ASX rises after Jerome Powell says inflation ‘far too high’, EU split over Russian oil sanctions

Mining and energy stocks pushed the Australian market higher on Tuesday morning, while oil prices jumped 8% as European Union countries considered joining the United States in boycotting Russian oil.

As of 10:15 a.m. AEDT, the benchmark ASX 200 was up 1% to 7,349 points.
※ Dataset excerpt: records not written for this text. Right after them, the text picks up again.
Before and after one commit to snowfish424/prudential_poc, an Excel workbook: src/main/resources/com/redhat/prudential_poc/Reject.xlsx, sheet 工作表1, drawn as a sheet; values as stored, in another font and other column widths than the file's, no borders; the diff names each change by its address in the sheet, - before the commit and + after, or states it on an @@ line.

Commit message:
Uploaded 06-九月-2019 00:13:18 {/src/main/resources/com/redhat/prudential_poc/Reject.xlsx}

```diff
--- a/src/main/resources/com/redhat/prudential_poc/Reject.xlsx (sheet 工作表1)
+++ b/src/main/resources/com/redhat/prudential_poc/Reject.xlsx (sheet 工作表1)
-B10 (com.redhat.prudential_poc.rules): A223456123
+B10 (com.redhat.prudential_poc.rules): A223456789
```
Some of the top performers were Woodside Petroleum (+3.5pc), Rio Tinto (+3pc), Santos (+2.6pc) and Fortescue Metals (+2.5pc).

The greenback edged higher, dragging the Australian dollar below 74 cents US.
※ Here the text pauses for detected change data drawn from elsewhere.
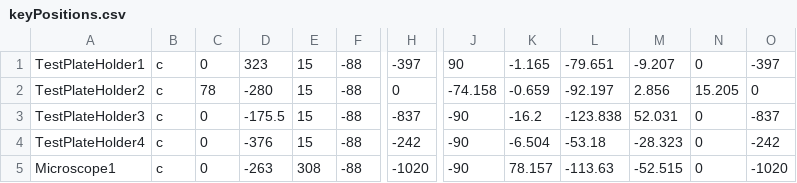
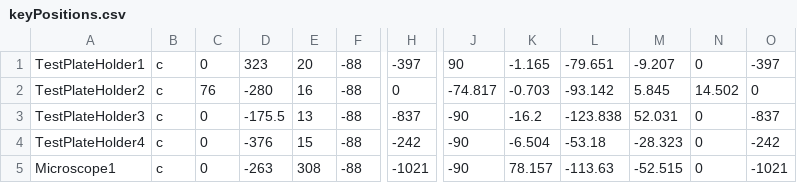
Before and after one commit to cccoolll/dorna_code, a CSV file: keyPositions.csv, drawn as a sheet; only a part is shown, gaps mark what is left out; the diff names each change by its address in the sheet, - before the commit and + after, or states it on an @@ line.

Commit message:
updated positions and made actions faster

```diff
--- a/keyPositions.csv
+++ b/keyPositions.csv
-E1: 15
+E1: 20
-C2: 78
+C2: 76
-E2: 15
+E2: 16
-J2: -74.158
+J2: -74.817
-K2: -0.659
+K2: -0.703
-L2: -92.197
+L2: -93.142
-M2: 2.856
+M2: 5.845
-N2: 15.205
+N2: 14.502
-E3: 15
+E3: 13
-H5: -1020
+H5: -1021
-O5: -1020
+O5: -1021
```
Also changed, not shown: 1 other file.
Meanwhile, overseas markets fell after US Federal Reserve Chairman Jerome Powell suggested that US interest rates could rise much faster than expected.
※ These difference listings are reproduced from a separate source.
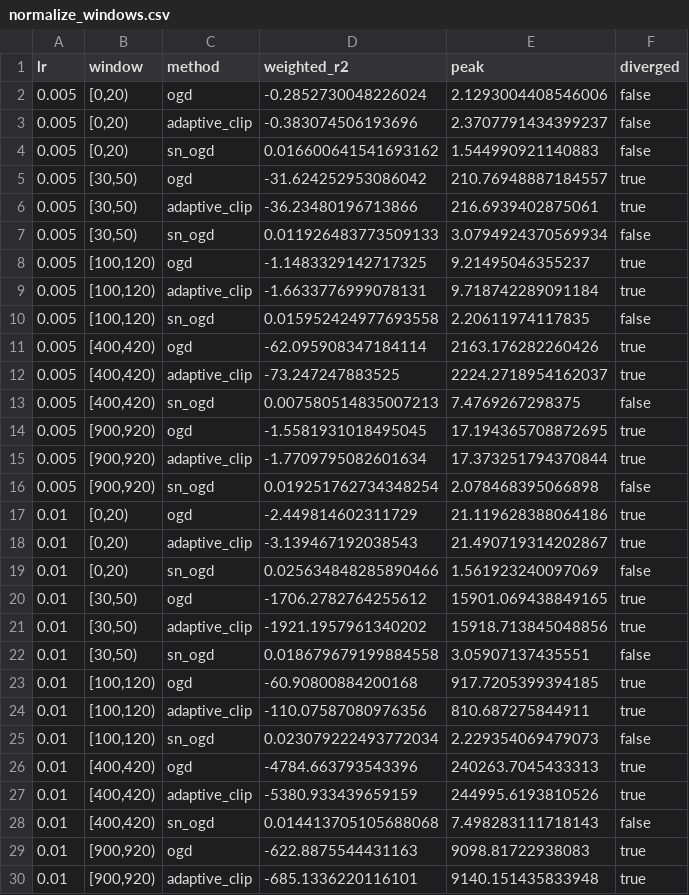
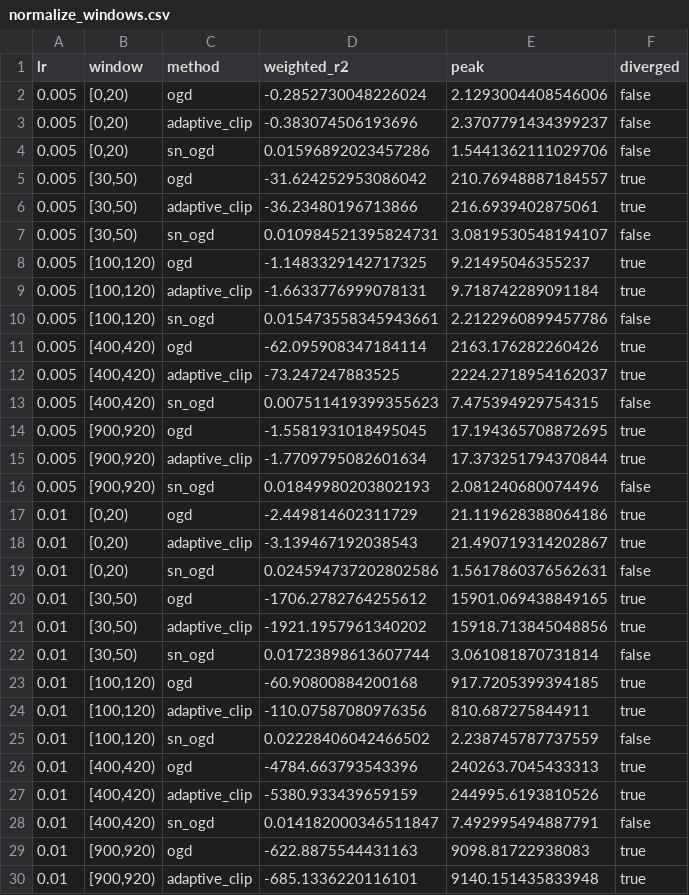
Before and after one commit to rafli-hl/dfsl, a CSV file: results/research/normalize_windows.csv, drawn as a sheet; only a part is shown; the diff covers the shown part only.

```diff
--- a/results/research/normalize_windows.csv
+++ b/results/research/normalize_windows.csv
@@ -3,27 +3,27 @@ lr,window,method,weighted_r2,peak,diverged
 0.005,"[0,20)",adaptive_clip,-0.383074506193696,2.3707791434399237,false
-0.005,"[0,20)",sn_ogd,0.016600641541693162,1.544990921140883,false
+0.005,"[0,20)",sn_ogd,0.01596892023457286,1.5441362111029706,false
 0.005,"[30,50)",ogd,-31.624252953086042,210.76948887184557,true
 0.005,"[30,50)",adaptive_clip,-36.23480196713866,216.6939402875061,true
-0.005,"[30,50)",sn_ogd,0.011926483773509133,3.0794924370569934,false
+0.005,"[30,50)",sn_ogd,0.010984521395824731,3.0819530548194107,false
 0.005,"[100,120)",ogd,-1.1483329142717325,9.21495046355237,true
 0.005,"[100,120)",adaptive_clip,-1.6633776999078131,9.718742289091184,true
-0.005,"[100,120)",sn_ogd,0.015952424977693558,2.20611974117835,false
+0.005,"[100,120)",sn_ogd,0.015473558345943661,2.2122960899457786,false
 0.005,"[400,420)",ogd,-62.095908347184114,2163.176282260426,true
 0.005,"[400,420)",adaptive_clip,-73.247247883525,2224.2718954162037,true
-0.005,"[400,420)",sn_ogd,0.007580514835007213,7.4769267298375,false
+0.005,"[400,420)",sn_ogd,0.007511419399355623,7.475394929754315,false
 0.005,"[900,920)",ogd,-1.5581931018495045,17.194365708872695,true
 0.005,"[900,920)",adaptive_clip,-1.7709795082601634,17.373251794370844,true
-0.005,"[900,920)",sn_ogd,0.019251762734348254,2.078468395066898,false
+0.005,"[900,920)",sn_ogd,0.01849980203802193,2.081240680074496,false
 0.01,"[0,20)",ogd,-2.449814602311729,21.119628388064186,true
 0.01,"[0,20)",adaptive_clip,-3.139467192038543,21.490719314202867,true
-0.01,"[0,20)",sn_ogd,0.025634848285890466,1.561923240097069,false
+0.01,"[0,20)",sn_ogd,0.024594737202802586,1.5617860376562631,false
 0.01,"[30,50)",ogd,-1706.2782764255612,15901.069438849165,true
 0.01,"[30,50)",adaptive_clip,-1921.1957961340202,15918.713845048856,true
-0.01,"[30,50)",sn_ogd,0.018679679199884558,3.05907137435551,false
+0.01,"[30,50)",sn_ogd,0.01723898613607744,3.061081870731814,false
 0.01,"[100,120)",ogd,-60.90800884200168,917.7205399394185,true
 0.01,"[100,120)",adaptive_clip,-110.07587080976356,810.687275844911,true
-0.01,"[100,120)",sn_ogd,0.023079222493772034,2.229354069479073,false
+0.01,"[100,120)",sn_ogd,0.02228406042466502,2.238745787737559,false
 0.01,"[400,420)",ogd,-4784.663793543396,240263.7045433313,true
 0.01,"[400,420)",adaptive_clip,-5380.933439659159,244995.6193810526,true
-0.01,"[400,420)",sn_ogd,0.014413705105688068,7.498283111718143,false
+0.01,"[400,420)",sn_ogd,0.014182000346511847,7.492995494887791,false
 0.01,"[900,920)",ogd,-622.8875544431163,9098.81722938083,true
```
Also changed, not shown: 2 edited cells elsewhere in this file, results/research/normalize_continuous.csv, results/research/synthetic_regret.csv, 8 other files.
Wall Street ended a five-day winning streak after the Fed chairman made the remarks on Monday (local time), at the National Association of Business Economics conference.

The Dow Jones index closed down 0.6% at 34,553 points, the S&P 500 was slightly lower at 4,461 and the Nasdaq Composite fell 0.4% at 13,838.

Boeing shares fell 3.6% after one of its 737-800s, operated by China Eastern Airlines, crashed in southern China with no apparent survivors.

Meta’s share price fell 2.3% after a Moscow court branded the US social media company an “extremist organization”, upholding the decision to ban Facebook in Russia.

“A sacred progression” on inflation

Mr Powell said the Fed needed to act “quickly” to tackle “far too high” inflation, adding that larger than usual interest rate hikes could be rolled out if needed.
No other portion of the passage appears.